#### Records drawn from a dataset
..............................

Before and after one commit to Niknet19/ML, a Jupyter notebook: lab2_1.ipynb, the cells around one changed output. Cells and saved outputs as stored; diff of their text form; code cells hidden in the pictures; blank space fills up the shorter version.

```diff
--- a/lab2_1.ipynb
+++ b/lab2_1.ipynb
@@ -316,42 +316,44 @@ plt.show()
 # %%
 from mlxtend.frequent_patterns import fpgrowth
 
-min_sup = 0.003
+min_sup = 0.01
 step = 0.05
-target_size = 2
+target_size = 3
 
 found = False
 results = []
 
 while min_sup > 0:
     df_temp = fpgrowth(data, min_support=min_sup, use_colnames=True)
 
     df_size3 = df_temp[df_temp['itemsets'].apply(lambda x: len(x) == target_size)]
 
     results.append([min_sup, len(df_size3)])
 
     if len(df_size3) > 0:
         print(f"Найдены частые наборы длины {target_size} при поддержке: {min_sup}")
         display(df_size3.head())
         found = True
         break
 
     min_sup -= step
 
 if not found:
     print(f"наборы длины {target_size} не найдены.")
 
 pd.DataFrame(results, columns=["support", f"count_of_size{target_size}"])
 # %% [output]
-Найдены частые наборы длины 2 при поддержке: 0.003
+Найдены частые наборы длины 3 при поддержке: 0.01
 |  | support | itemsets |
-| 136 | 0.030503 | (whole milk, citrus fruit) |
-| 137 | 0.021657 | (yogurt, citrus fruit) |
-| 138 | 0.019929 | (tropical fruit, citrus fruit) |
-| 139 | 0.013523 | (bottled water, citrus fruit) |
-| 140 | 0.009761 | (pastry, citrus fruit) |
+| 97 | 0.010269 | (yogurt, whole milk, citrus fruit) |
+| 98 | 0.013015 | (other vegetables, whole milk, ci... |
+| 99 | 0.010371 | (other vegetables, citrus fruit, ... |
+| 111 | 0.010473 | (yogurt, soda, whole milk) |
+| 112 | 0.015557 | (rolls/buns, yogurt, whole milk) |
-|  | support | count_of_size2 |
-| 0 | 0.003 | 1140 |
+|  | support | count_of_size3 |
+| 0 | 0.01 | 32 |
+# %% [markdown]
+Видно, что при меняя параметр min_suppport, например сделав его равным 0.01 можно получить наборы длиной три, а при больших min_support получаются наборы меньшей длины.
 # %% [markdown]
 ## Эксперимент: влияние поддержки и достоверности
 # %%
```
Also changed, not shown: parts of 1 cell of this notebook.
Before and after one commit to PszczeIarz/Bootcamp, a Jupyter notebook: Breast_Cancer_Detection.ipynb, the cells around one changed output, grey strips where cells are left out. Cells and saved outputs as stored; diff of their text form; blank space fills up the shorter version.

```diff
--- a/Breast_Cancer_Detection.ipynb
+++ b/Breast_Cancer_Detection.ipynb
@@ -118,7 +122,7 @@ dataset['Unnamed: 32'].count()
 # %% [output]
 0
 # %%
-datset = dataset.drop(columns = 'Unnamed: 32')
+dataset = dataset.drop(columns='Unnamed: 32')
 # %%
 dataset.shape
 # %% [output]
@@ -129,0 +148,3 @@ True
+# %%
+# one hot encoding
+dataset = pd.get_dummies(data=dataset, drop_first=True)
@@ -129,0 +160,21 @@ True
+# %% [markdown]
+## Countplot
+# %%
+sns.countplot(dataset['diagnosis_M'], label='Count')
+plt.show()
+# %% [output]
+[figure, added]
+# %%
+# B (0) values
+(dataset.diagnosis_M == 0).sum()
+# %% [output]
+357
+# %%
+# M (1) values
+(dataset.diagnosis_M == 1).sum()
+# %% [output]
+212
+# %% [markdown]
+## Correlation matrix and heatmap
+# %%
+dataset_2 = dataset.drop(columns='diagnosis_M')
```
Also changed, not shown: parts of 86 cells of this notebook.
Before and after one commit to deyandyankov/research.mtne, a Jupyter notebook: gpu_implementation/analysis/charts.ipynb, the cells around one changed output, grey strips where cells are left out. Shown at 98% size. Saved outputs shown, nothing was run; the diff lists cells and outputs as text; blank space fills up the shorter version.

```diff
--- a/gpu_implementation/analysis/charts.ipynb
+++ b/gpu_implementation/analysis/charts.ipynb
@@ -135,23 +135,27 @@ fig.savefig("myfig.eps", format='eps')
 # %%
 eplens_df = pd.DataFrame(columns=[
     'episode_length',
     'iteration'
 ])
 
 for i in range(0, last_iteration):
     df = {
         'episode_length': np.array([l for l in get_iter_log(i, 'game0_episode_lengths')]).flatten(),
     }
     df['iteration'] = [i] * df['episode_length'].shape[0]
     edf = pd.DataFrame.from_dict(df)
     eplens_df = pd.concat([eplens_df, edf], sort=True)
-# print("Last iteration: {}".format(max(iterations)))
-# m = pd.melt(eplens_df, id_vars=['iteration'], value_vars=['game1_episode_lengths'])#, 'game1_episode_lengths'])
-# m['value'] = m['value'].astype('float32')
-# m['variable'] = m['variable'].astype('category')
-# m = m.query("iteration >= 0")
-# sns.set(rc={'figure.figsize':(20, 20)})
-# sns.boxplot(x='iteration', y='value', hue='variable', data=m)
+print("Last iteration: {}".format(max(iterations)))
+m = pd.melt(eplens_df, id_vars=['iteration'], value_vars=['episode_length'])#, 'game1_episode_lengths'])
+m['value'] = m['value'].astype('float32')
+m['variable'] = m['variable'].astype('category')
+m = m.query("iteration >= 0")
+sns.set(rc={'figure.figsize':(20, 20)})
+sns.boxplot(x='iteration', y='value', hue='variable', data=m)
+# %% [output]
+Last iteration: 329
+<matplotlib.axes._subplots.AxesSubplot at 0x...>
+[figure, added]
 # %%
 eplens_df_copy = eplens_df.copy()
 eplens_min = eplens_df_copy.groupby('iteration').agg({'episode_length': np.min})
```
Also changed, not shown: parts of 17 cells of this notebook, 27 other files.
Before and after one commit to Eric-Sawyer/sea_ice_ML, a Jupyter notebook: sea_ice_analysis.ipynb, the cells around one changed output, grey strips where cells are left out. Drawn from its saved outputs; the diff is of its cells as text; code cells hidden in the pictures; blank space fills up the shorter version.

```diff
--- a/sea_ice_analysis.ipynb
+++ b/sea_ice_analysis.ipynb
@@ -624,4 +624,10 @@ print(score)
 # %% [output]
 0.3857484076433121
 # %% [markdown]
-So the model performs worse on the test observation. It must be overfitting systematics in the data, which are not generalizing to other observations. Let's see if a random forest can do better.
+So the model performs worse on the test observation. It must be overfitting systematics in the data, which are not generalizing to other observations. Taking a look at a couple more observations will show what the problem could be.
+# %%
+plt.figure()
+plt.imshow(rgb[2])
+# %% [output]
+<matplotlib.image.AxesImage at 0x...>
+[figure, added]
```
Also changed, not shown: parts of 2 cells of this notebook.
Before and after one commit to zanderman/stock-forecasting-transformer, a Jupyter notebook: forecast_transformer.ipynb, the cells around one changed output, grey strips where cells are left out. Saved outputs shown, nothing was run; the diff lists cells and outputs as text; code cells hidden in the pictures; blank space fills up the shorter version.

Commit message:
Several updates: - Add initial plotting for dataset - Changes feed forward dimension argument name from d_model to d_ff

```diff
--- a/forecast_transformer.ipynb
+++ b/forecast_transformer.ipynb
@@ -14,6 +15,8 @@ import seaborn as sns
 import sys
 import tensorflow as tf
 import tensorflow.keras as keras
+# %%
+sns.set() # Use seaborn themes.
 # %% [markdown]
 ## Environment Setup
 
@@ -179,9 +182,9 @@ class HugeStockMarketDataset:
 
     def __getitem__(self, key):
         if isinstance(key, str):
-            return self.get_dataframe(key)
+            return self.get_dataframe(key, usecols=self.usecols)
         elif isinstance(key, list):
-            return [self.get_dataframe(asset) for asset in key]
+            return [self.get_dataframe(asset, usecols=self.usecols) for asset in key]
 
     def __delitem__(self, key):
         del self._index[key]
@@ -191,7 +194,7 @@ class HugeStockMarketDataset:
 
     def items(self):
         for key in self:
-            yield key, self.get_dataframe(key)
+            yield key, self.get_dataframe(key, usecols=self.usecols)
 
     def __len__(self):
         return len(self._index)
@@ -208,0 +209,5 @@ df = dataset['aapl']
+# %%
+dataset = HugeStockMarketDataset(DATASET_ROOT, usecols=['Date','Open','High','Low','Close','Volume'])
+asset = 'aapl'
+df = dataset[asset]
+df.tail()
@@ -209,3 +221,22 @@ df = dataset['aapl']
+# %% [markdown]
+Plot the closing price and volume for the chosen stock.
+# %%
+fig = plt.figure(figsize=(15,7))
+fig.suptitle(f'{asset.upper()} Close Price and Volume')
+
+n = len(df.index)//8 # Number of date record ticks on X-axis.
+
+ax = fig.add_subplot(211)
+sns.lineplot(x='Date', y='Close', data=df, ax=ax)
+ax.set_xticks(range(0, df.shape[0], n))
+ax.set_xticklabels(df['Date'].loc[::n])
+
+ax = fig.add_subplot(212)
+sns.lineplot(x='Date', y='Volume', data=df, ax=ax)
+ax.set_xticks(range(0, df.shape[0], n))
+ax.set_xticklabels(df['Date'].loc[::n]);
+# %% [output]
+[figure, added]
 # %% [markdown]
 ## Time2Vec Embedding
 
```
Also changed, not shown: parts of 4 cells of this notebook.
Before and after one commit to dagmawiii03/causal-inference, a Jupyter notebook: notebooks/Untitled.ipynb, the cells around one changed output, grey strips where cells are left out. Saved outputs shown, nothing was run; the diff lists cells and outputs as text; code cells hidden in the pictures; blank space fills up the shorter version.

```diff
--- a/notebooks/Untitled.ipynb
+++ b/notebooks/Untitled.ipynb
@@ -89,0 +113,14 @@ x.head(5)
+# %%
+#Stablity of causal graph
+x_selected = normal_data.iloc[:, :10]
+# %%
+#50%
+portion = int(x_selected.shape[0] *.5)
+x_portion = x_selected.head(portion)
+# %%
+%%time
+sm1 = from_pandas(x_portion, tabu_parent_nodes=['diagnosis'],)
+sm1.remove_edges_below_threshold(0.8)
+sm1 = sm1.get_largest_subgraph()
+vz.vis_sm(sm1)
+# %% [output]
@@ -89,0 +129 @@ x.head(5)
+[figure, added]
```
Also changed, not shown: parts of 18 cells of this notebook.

..............................

#### Task item
Count the lines in the data where "import" occurs. Report the number only.

#### Final answer
5